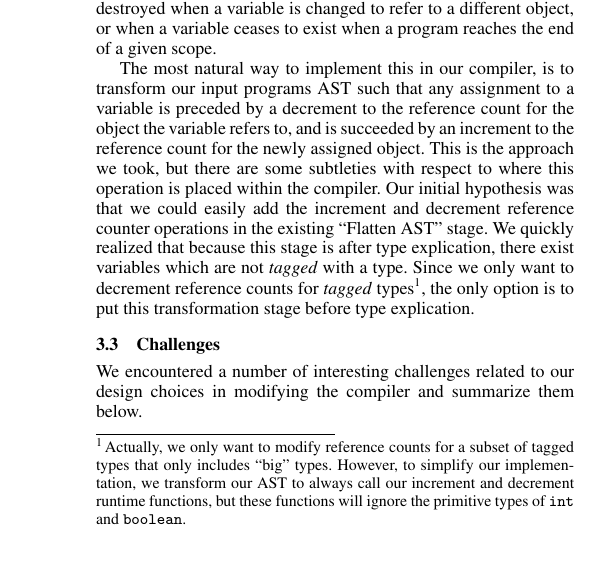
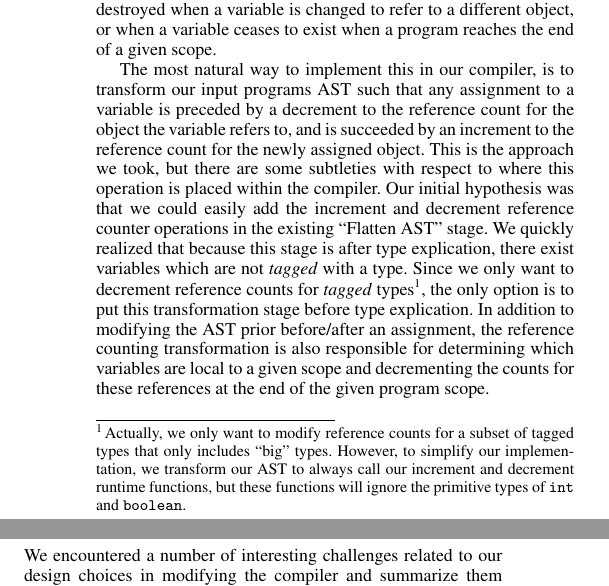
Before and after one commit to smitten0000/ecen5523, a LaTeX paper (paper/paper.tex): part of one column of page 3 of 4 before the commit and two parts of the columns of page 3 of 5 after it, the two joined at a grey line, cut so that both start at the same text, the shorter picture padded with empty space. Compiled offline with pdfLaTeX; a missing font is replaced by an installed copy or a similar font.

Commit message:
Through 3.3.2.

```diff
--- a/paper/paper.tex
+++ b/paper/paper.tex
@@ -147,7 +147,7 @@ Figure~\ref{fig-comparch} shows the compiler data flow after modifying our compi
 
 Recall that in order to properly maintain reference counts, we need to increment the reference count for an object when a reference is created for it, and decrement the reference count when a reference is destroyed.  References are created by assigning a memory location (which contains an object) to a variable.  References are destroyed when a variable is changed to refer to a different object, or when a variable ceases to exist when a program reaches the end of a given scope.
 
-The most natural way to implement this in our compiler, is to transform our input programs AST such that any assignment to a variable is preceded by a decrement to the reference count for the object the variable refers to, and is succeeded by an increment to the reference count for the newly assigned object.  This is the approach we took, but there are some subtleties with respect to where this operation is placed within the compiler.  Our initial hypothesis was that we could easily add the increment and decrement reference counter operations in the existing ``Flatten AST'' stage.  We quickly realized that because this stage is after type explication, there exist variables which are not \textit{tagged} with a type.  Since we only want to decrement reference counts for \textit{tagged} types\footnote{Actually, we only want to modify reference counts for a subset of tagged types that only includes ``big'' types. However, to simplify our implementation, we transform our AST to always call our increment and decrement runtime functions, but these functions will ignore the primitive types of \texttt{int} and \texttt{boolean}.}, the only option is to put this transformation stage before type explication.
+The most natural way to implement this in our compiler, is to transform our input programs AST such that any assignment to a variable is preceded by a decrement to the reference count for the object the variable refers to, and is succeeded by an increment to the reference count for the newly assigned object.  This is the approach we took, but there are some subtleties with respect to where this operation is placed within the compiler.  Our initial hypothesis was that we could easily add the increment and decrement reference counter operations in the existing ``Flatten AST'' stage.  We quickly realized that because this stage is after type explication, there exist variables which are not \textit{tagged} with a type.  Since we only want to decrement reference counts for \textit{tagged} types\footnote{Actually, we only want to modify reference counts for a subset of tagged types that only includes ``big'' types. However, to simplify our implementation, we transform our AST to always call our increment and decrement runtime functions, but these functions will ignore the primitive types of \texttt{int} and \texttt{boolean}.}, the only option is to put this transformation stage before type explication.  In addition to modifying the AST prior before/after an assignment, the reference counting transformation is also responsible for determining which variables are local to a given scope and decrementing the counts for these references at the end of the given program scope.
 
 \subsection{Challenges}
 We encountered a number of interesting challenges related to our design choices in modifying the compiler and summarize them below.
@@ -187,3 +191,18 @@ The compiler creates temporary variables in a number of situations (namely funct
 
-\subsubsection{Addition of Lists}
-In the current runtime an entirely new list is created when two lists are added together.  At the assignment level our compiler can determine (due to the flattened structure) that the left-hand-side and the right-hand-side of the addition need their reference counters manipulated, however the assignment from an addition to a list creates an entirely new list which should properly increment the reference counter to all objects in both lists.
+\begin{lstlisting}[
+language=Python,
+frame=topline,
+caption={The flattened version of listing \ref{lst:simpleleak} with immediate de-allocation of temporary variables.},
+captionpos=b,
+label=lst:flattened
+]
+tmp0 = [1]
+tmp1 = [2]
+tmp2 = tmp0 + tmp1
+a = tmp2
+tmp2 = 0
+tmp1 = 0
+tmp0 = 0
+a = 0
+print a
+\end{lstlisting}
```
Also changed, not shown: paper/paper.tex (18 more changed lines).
⁂
WHAT NEEDS TO BE DONE: If a line above contains the word "flattened", list it.

EXPECTED OUTPUT:
-In the current runtime an entirely new list is created when two lists are added together.  At the assignment level our compiler can determine (due to the flattened structure) that the left-hand-side and the right-hand-side of the addition need their reference counters manipulated, however the assignment from an addition to a list creates an entirely new list which should properly increment the reference counter to all objects in both lists.
+caption={The flattened version of listing \ref{lst:simpleleak} with immediate de-allocation of temporary variables.},
+label=lst:flattened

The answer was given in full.